Ethanol receives at least six times the subsidy per delivered BTU that domestic oil does, even though their energy security benefits per gallon are identical.
The US corn ethanol industry doesn’t need to grow further, because it is already within striking distance of the target set by the government, which also appears to represent the maximum prudent level of output for a fuel source that makes such heavy use of water and fossil energy sources in its production, and that ultimately competes with the consumption of corn as food or feed, here and abroad.
The GAO report estimates the cost to the Treasury of the ethanol blenders’ credit at $4 billion last year, growing to $6.75 billion by 2015, if not sooner. Although at a time of trillion-dollar deficits that may look no more significant than a rounding error in the government’s books, continuing this outdated and unnecessary incentive sends a bad message to the developers of other, less mature alternative energy sources. It tells them that they don’t need to worry so much about making their technologies competitive with conventional energy, because the government is likely to subsidize them until the end of time–or until the Treasury runs out of money, a date that will surely arrive faster, the more unnecessary subsidies it hands out.
After having been extended by last year’s Farm Bill, the present Volumetric Ethanol Excise Tax Credit and the tariff on imported ethanol that mirrors it are due to expire at the end of next year.
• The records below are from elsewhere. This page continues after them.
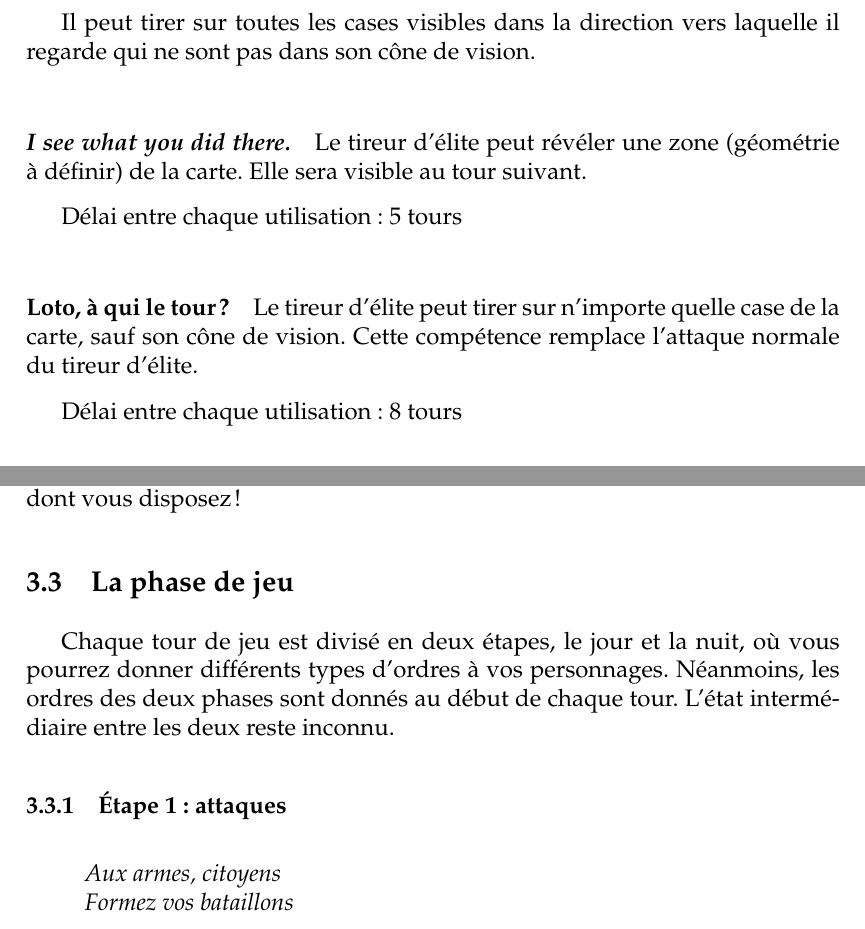
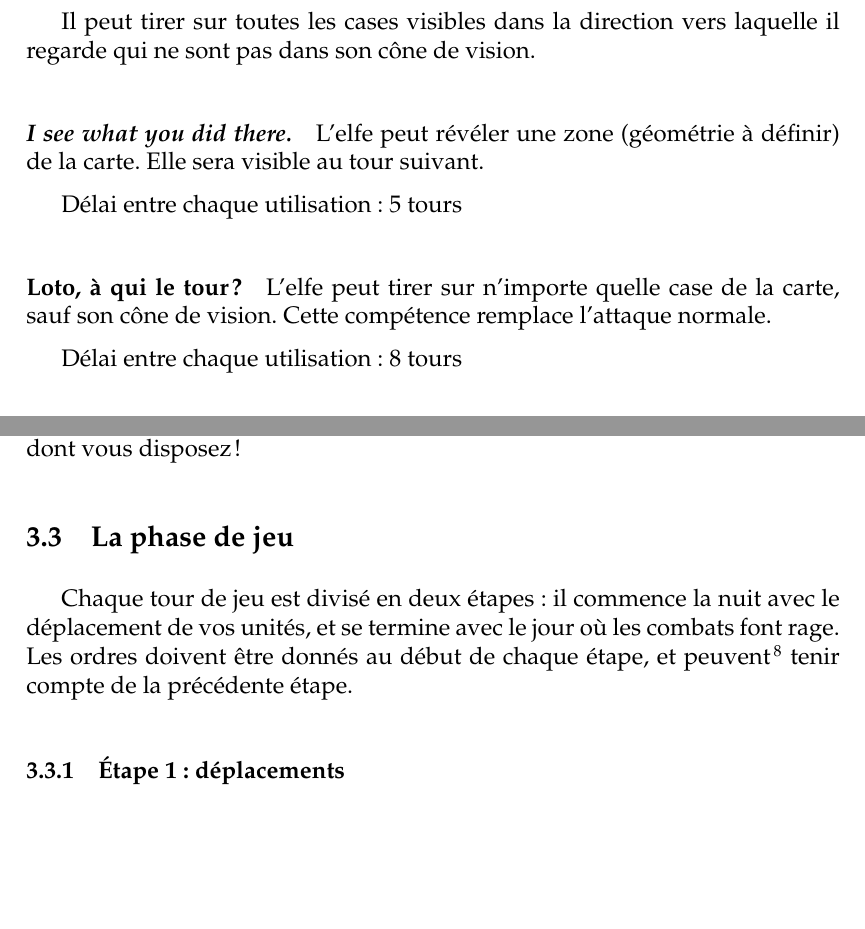
Before and after one commit to prologin/prologin2012, a LaTeX document (subject/subject.tex, which reads subject/subject_content.tex): two parts of pages 8 and 10 of 14, joined at a grey line, cut so that both start at the same text, the shorter picture padded with empty space. Compiled offline with pdfLaTeX.

Commit message:
Moar subject

```diff
--- a/subject/subject_content.tex
+++ b/subject/subject_content.tex
@@ -138,8 +128,8 @@ Il peut tirer sur toutes les cases visibles dans la direction vers laquelle il r
-\paragraph{\emph{I see what you did there.}} Le tireur d’élite peut révéler une zone (géométrie à définir) de la carte. Elle sera visible au tour suivant.
+\paragraph{\emph{I see what you did there.}} L'elfe peut révéler une zone (géométrie à définir) de la carte. Elle sera visible au tour suivant.
 
     Délai entre chaque utilisation : 5 tours
 
-\paragraph{Loto, à qui le tour ?} Le tireur d’élite peut tirer sur n’importe quelle case de la carte, sauf son cône de vision. Cette compétence remplace l’attaque normale du tireur d’élite.
+\paragraph{Loto, à qui le tour ?} L'elfe peut tirer sur n’importe quelle case de la carte, sauf son cône de vision. Cette compétence remplace l’attaque normale.
 
     Délai entre chaque utilisation : 8 tours
 
@@ -206,11 +196,10 @@ Choisissez bien votre chemin, ce sont les derniers instants de
 tranquillité dont vous disposez !
 
 \subsection{La phase de jeu}
-Chaque tour de jeu est divisé en deux étapes, le jour et la nuit, où
-vous pourrez donner différents types d'ordres à vos
-personnages. Néanmoins, les ordres des deux phases sont donnés au
-début de chaque tour. L'état intermédiaire entre les deux reste inconnu.
+Chaque tour de jeu est divisé en deux étapes : il commence la nuit
+avec le déplacement de vos unités, et se termine avec le jour où les
+combats font rage. Les ordres doivent être donnés au début de chaque
+étape, et peuvent\footnote{doivent ?} tenir compte de la précédente
+étape.
 
-\subsubsection{Étape 1 : attaques}
-\prolocitation{Aux armes, citoyens\\
-Formez vos bataillons}
+\subsubsection{Étape 1 : déplacements}
```
Also changed, not shown: subject/subject_content.tex (50 more changed lines).
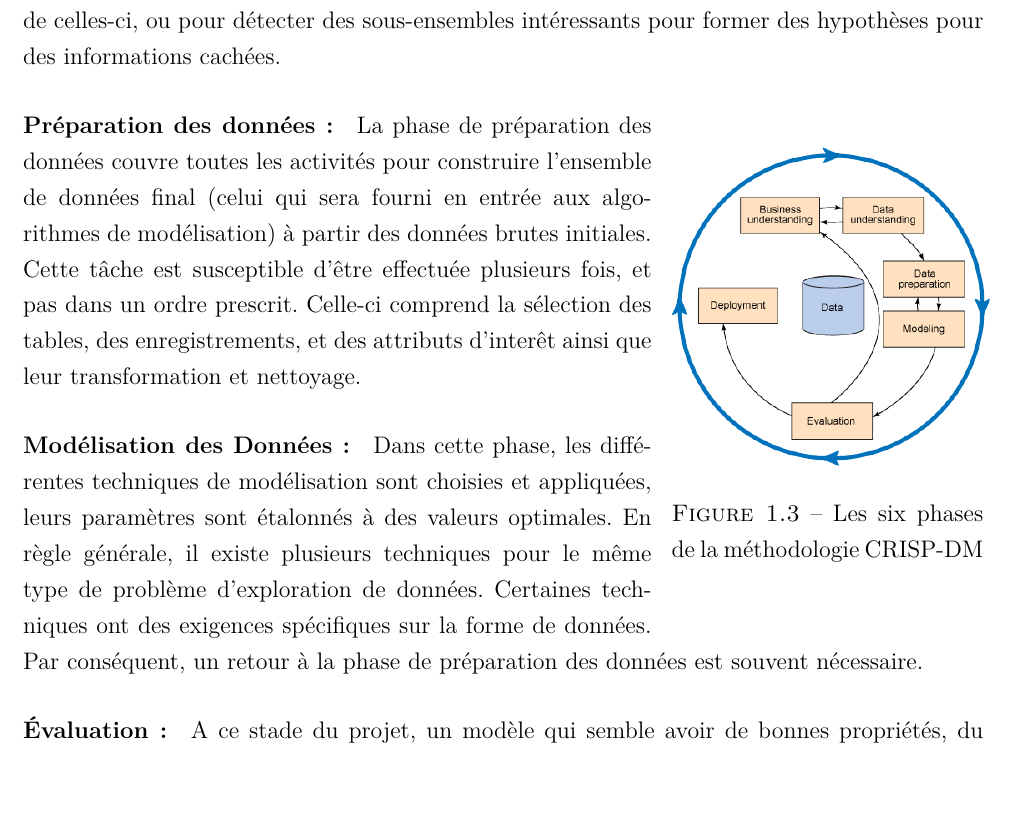
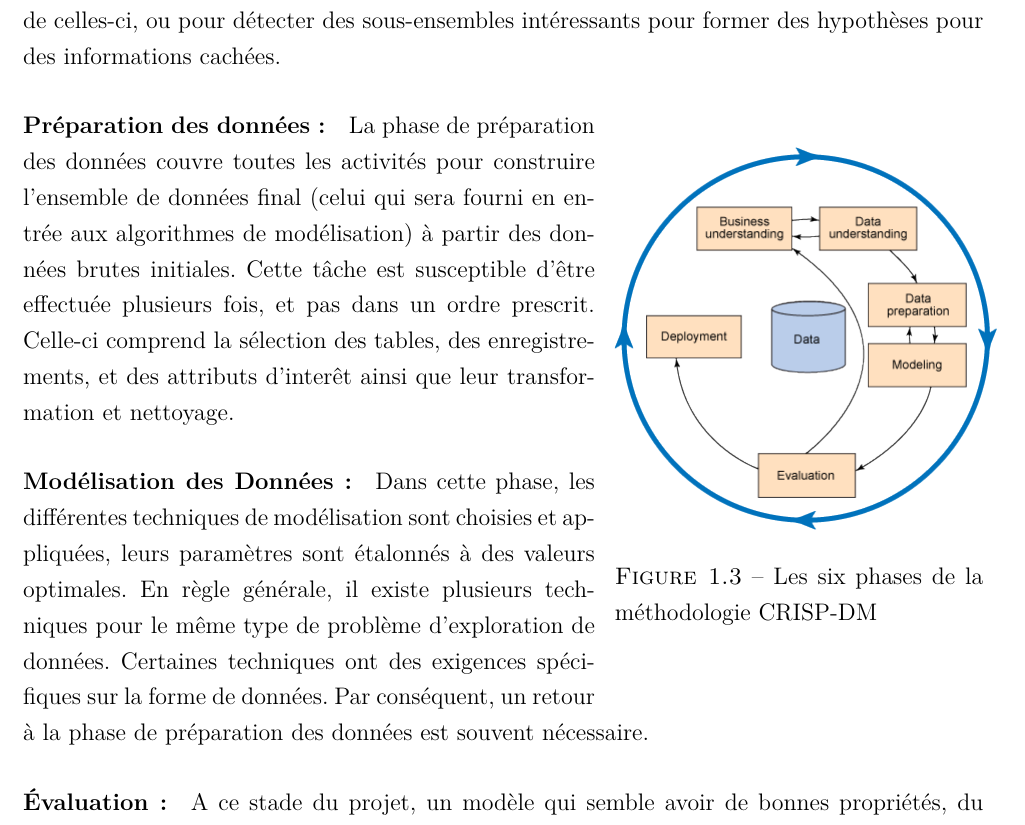
Before and after one commit to sanxore/lpr, a LaTeX document (rapport.tex, which reads chapitre1.tex): part of page 18 of 27, cut so that both start at the same text, the shorter picture padded with empty space. Compiled offline with pdfLaTeX.

Commit message:
Chapitre 1 - G FINAL

```diff
--- a/chapitre1.tex
+++ b/chapitre1.tex
@@ -144,8 +144,9 @@ Au fil des années, la direction commerciale-marketing où nous avons effectué
 	\paragraph{Compréhension des données:}
 	La phase de compréhension des données commence par une collecte de données initiale et procède à des activités dans le but de se familiariser avec les données, pour identifier les problèmes de qualité des données, pour découvrir un premier aperçu de celles-ci, ou pour détecter des sous-ensembles intéressants pour former des hypothèses pour des informations cachées.
 	\paragraph{Préparation des données:}
-	\begin{wrapfigure}{r}{5.5cm}
-	\includegraphics[scale=0.4168]{crisp-dm}
+	\begin{wrapfigure}{r}{6.5cm}
+	\raggedleft
+	\includegraphics[scale=0.5]{crisp-dm}
 	\caption{Les six phases de la méthodologie CRISP-DM}
 	\label{fig:crisp}
 	\end{wrapfigure}
```
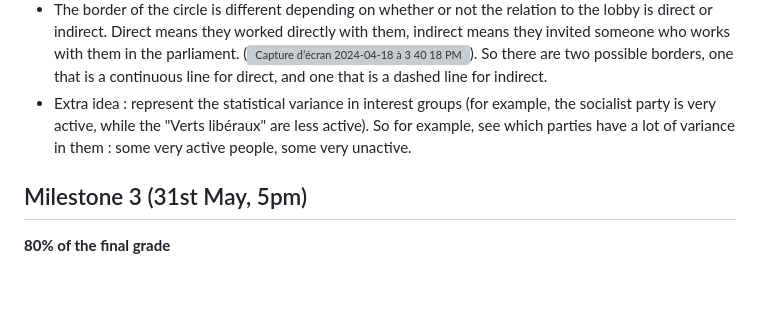
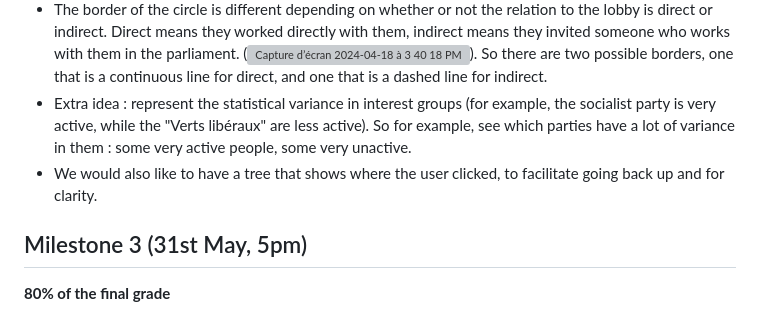
Before and after one commit to ana571/data-viz, a Markdown page: README.md, the part around the change. Drawn GitHub-style; blank space fills up the shorter version; grey boxes are pictures that could not be loaded.

```diff
--- a/README.md
+++ b/README.md
@@ -54,6 +54,7 @@ For the main visualization, we will need D3 and JavaScript, covered in lectures
 - Each person's circle has the title of the related group of interest under their name, and a "$" sign if they were paid for their commitment.
 - The border of the circle is different depending on whether or not the relation to the lobby is direct or indirect. Direct means they worked directly with them, indirect means they invited someone who works with them in the parliament. (<img width="150" alt="Capture d’écran 2024-04-18 à 3 40 18 PM" src="https://github.com/com-480-data-visualization/data-viz/assets/56971914/49b51048-1556-4f55-911a-f712b813df9d">). So there are two possible borders, one that is a continuous line for direct, and one that is a dashed line for indirect.
 - Extra idea : represent the statistical variance in interest groups (for example, the socialist party is very active, while the "Verts libéraux" are less active). So for example, see which parties have a lot of variance in them : some very active people, some very unactive.
+- We would also like to have a tree that shows where the user clicked, to facilitate going back up and for clarity.
 
 ## Milestone 3 (31st May, 5pm)
 
```
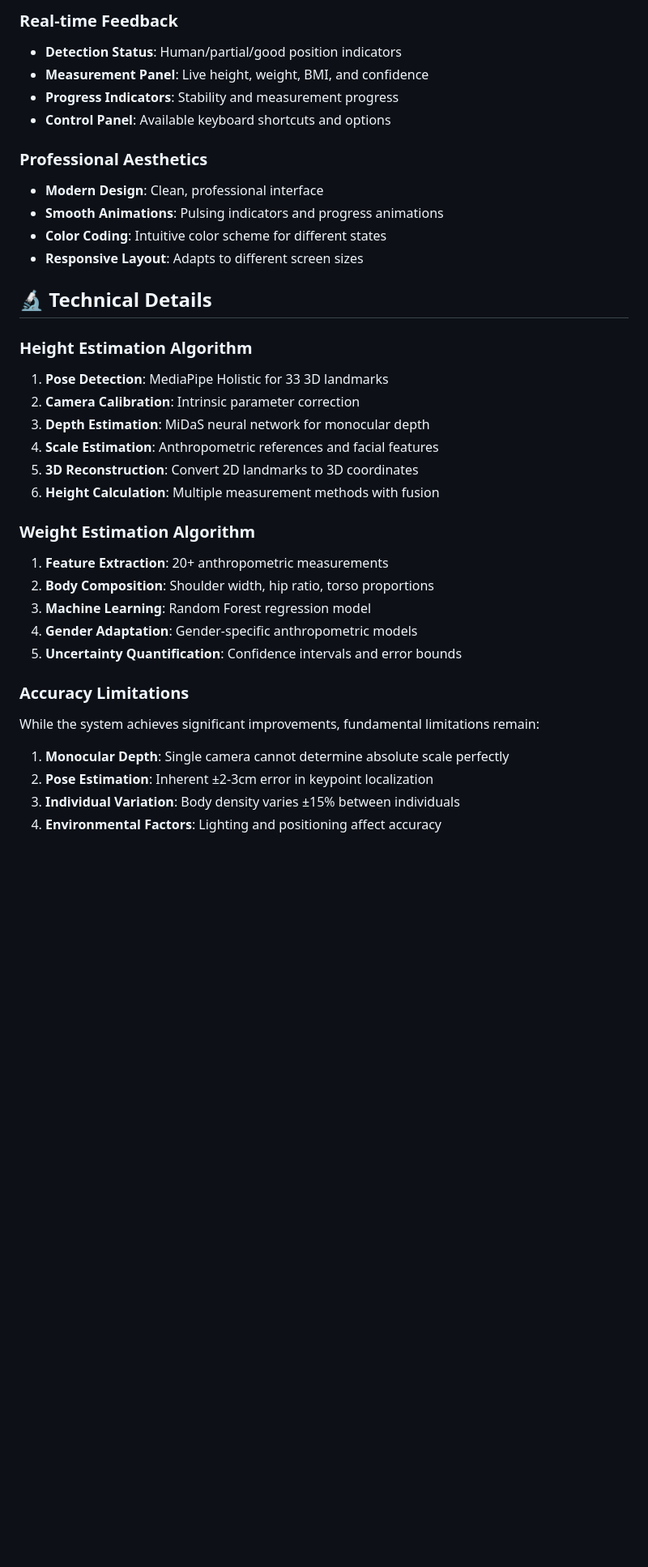
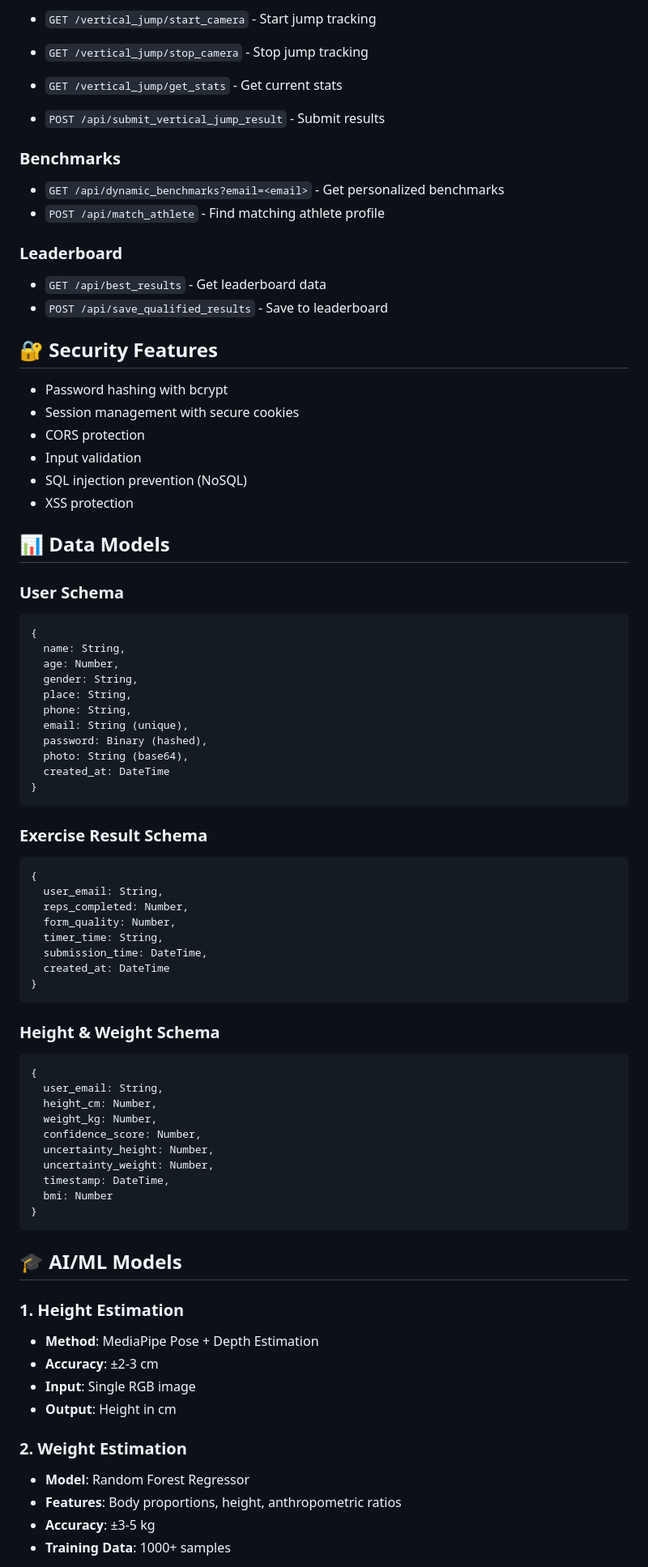
Before and after one commit to Arunchand19/DeepFit-Sports_Talent_Assessment_Platform, a Markdown page: README.md, the part around one of its changes. Shown at 81% size. Drawn GitHub-style; blank space fills up the shorter version.

````diff
--- a/README.md
+++ b/README.md
@@ -234,43 +277,80 @@ The validation system tests the model on 200 synthetic subjects with diverse cha
 
-### Real-time Feedback
+- `GET /vertical_jump/start_camera` - Start jump tracking
+- `GET /vertical_jump/stop_camera` - Stop jump tracking
+- `GET /vertical_jump/get_stats` - Get current stats
+- `POST /api/submit_vertical_jump_result` - Submit results
 
-- **Detection Status**: Human/partial/good position indicators
-- **Measurement Panel**: Live height, weight, BMI, and confidence
-- **Progress Indicators**: Stability and measurement progress
-- **Control Panel**: Available keyboard shortcuts and options
+### Benchmarks
+- `GET /api/dynamic_benchmarks?email=<email>` - Get personalized benchmarks
+- `POST /api/match_athlete` - Find matching athlete profile
 
-### Professional Aesthetics
+### Leaderboard
+- `GET /api/best_results` - Get leaderboard data
+- `POST /api/save_qualified_results` - Save to leaderboard
 
-- **Modern Design**: Clean, professional interface
-- **Smooth Animations**: Pulsing indicators and progress animations
-- **Color Coding**: Intuitive color scheme for different states
-- **Responsive Layout**: Adapts to different screen sizes
+## 🔐 Security Features
 
-## 🔬 Technical Details
+- Password hashing with bcrypt
+- Session management with secure cookies
+- CORS protection
+- Input validation
+- SQL injection prevention (NoSQL)
+- XSS protection
 
-### Height Estimation Algorithm
+## 📊 Data Models
 
-1. **Pose Detection**: MediaPipe Holistic for 33 3D landmarks
-2. **Camera Calibration**: Intrinsic parameter correction
-3. **Depth Estimation**: MiDaS neural network for monocular depth
-4. **Scale Estimation**: Anthropometric references and facial features
-5. **3D Reconstruction**: Convert 2D landmarks to 3D coordinates
-6. **Height Calculation**: Multiple measurement methods with fusion
+### User Schema
+```javascript
+{
+  name: String,
+  age: Number,
+  gender: String,
+  place: String,
+  phone: String,
+  email: String (unique),
+  password: Binary (hashed),
+  photo: String (base64),
+  created_at: DateTime
+}
+```
 
-### Weight Estimation Algorithm
+### Exercise Result Schema
+```javascript
+{
+  user_email: String,
+  reps_completed: Number,
+  form_quality: Number,
+  timer_time: String,
+  submission_time: DateTime,
+  created_at: DateTime
+}
+```
 
-1. **Feature Extraction**: 20+ anthropometric measurements
-2. **Body Composition**: Shoulder width, hip ratio, torso proportions
-3. **Machine Learning**: Random Forest regression model
-4. **Gender Adaptation**: Gender-specific anthropometric models
-5. **Uncertainty Quantification**: Confidence intervals and error bounds
+### Height & Weight Schema
+```javascript
+{
+  user_email: String,
+  height_cm: Number,
+  weight_kg: Number,
+  confidence_score: Number,
+  uncertainty_height: Number,
+  uncertainty_weight: Number,
+  timestamp: DateTime,
+  bmi: Number
+}
+```
 
-### Accuracy Limitations
+## 🎓 AI/ML Models
 
-While the system achieves significant improvements, fundamental limitations remain:
+### 1. Height Estimation
+- **Method**: MediaPipe Pose + Depth Estimation
+- **Accuracy**: ±2-3 cm
+- **Input**: Single RGB image
+- **Output**: Height in cm
 
-1. **Monocular Depth**: Single camera cannot determine absolute scale perfectly
-2. **Pose Estimation**: Inherent ±2-3cm error in keypoint localization
-3. **Individual Variation**: Body density varies ±15% between individuals
-4. **Environmental Factors**: Lighting and positioning affect accuracy
+### 2. Weight Estimation
+- **Model**: Random Forest Regressor
+- **Features**: Body proportions, height, anthropometric ratios
+- **Accuracy**: ±3-5 kg
+- **Training Data**: 1000+ samples
 
````
Also changed, not shown: other parts of README.md (+320 -273 lines).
After 30 years of assistance–spanning my entire career in energy–it’s time to find out whether this industry can either survive and compete on its own.